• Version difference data
::::::

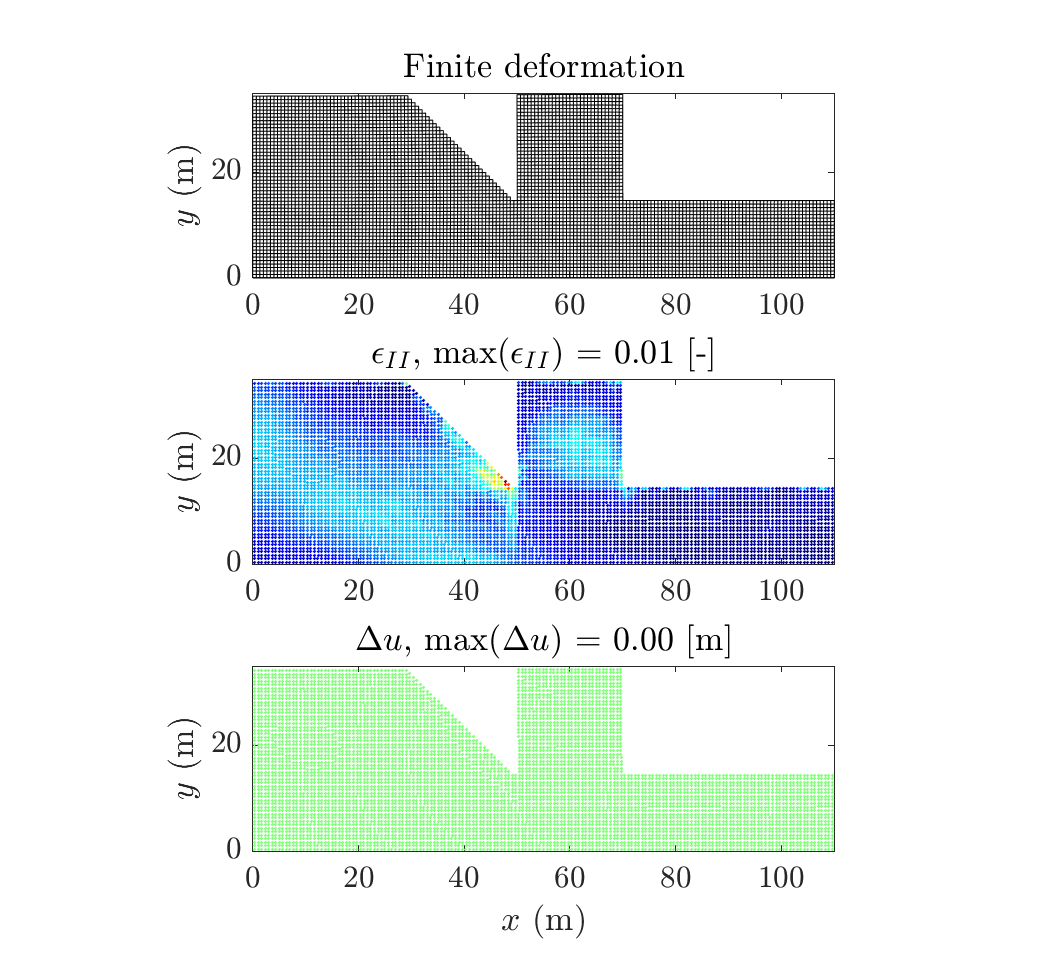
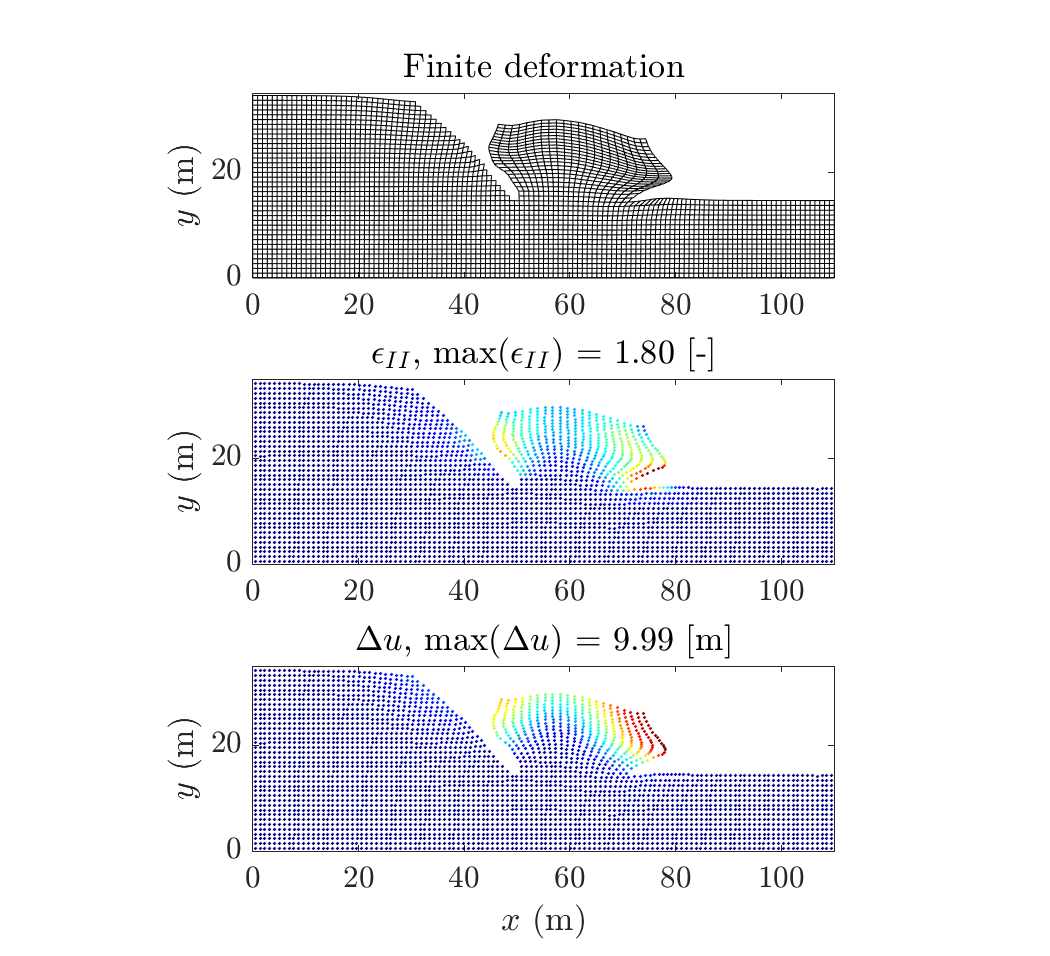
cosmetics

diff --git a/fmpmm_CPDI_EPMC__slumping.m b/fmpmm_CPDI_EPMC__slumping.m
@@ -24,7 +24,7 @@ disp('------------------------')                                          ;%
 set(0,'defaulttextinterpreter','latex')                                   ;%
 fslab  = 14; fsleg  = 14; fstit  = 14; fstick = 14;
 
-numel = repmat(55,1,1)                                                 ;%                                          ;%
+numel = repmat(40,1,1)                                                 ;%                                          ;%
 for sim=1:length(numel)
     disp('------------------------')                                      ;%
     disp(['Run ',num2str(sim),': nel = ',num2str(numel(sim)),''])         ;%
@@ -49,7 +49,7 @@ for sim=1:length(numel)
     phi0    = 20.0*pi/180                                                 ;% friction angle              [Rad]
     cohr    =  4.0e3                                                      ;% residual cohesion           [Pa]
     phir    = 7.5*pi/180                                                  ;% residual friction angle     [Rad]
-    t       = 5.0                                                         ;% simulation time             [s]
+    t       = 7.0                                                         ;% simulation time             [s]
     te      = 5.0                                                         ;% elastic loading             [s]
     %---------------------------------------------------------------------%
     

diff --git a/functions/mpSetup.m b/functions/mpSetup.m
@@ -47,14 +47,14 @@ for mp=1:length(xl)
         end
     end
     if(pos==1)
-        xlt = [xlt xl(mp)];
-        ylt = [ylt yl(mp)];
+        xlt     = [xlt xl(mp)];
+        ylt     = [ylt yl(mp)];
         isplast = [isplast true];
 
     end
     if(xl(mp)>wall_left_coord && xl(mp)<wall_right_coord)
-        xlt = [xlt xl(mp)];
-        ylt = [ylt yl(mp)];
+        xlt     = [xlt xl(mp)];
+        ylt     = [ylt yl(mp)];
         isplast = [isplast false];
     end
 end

::::::

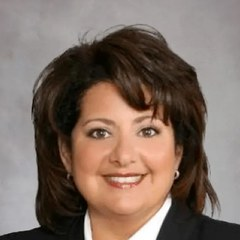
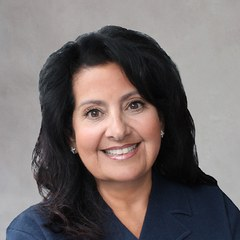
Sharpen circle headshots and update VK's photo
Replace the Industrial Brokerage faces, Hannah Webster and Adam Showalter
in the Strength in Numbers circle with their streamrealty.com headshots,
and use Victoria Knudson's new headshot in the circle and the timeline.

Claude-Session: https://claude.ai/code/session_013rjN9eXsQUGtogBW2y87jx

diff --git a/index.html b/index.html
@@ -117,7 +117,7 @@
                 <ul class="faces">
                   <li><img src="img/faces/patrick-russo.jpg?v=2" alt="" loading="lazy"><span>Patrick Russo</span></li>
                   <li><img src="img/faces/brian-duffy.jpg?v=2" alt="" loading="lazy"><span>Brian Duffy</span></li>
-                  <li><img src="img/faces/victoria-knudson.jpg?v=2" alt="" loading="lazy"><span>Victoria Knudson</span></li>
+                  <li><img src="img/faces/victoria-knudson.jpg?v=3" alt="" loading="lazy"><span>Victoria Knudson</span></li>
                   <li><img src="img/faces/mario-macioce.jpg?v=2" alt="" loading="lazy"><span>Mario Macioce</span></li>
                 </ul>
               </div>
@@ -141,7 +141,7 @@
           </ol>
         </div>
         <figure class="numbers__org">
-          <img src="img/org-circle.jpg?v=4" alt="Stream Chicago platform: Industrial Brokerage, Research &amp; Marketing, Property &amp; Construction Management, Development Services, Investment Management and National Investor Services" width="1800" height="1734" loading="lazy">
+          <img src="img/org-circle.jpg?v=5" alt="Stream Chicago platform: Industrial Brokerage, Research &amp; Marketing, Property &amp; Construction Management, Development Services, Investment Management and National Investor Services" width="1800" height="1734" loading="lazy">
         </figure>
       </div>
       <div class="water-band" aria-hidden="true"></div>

::::::

• Exercise directions
Copy every line above in which the string "numel" shows up.

• Output of the task
-numel = repmat(55,1,1)                                                 ;%                                          ;%
+numel = repmat(40,1,1)                                                 ;%                                          ;%
 for sim=1:length(numel)
     disp(['Run ',num2str(sim),': nel = ',num2str(numel(sim)),''])         ;%
@@ -49,7 +49,7 @@ for sim=1:length(numel)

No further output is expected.